WHAT THE TASK REQUIRES ::
Could you filter the listing for lines with the word "shown" and return them?

|---|

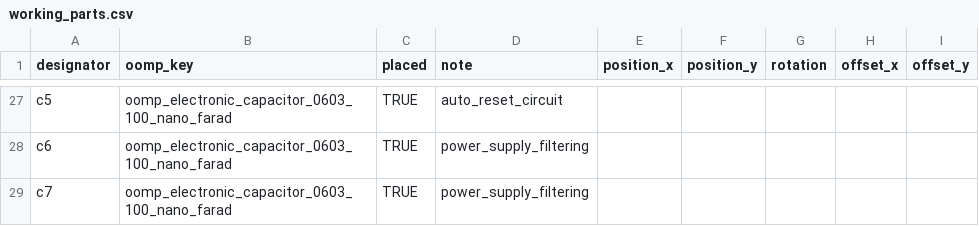
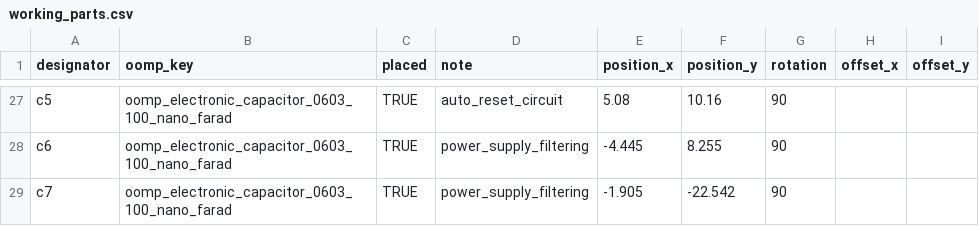
Before and after one commit to oomlout/oomlout_electronics_arduino_compatible_shennie, a CSV file: working_parts.csv, drawn as a sheet; only a part is shown, gaps mark what is left out; the diff covers the shown part only; the diff names each change by its address in the sheet, - before the commit and + after, or states it on an @@ line.

```diff
--- a/working_parts.csv
+++ b/working_parts.csv
-E27 (position_x): (empty)
+E27 (position_x): 5.08
-F27 (position_y): (empty)
+F27 (position_y): 10.16
-G27:G29 (rotation): (empty)
+G27:G29 (rotation): 90
-E28 (position_x): (empty)
+E28 (position_x): -4.445
-F28 (position_y): (empty)
+F28 (position_y): 8.255
-E29 (position_x): (empty)
+E29 (position_x): -1.905
-F29 (position_y): (empty)
+F29 (position_y): -22.542
```
Also changed, not shown: 45 edited cells elsewhere in this file, 12 other files.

|---|

PROBLEM SOLUTION ::
Before and after one commit to oomlout/oomlout_electronics_arduino_compatible_shennie, a CSV file: working_parts.csv, drawn as a sheet; only a part is shown, gaps mark what is left out; the diff covers the shown part only; the diff names each change by its address in the sheet, - before the commit and + after, or states it on an @@ line.
Also changed, not shown: 45 edited cells elsewhere in this file, 12 other files.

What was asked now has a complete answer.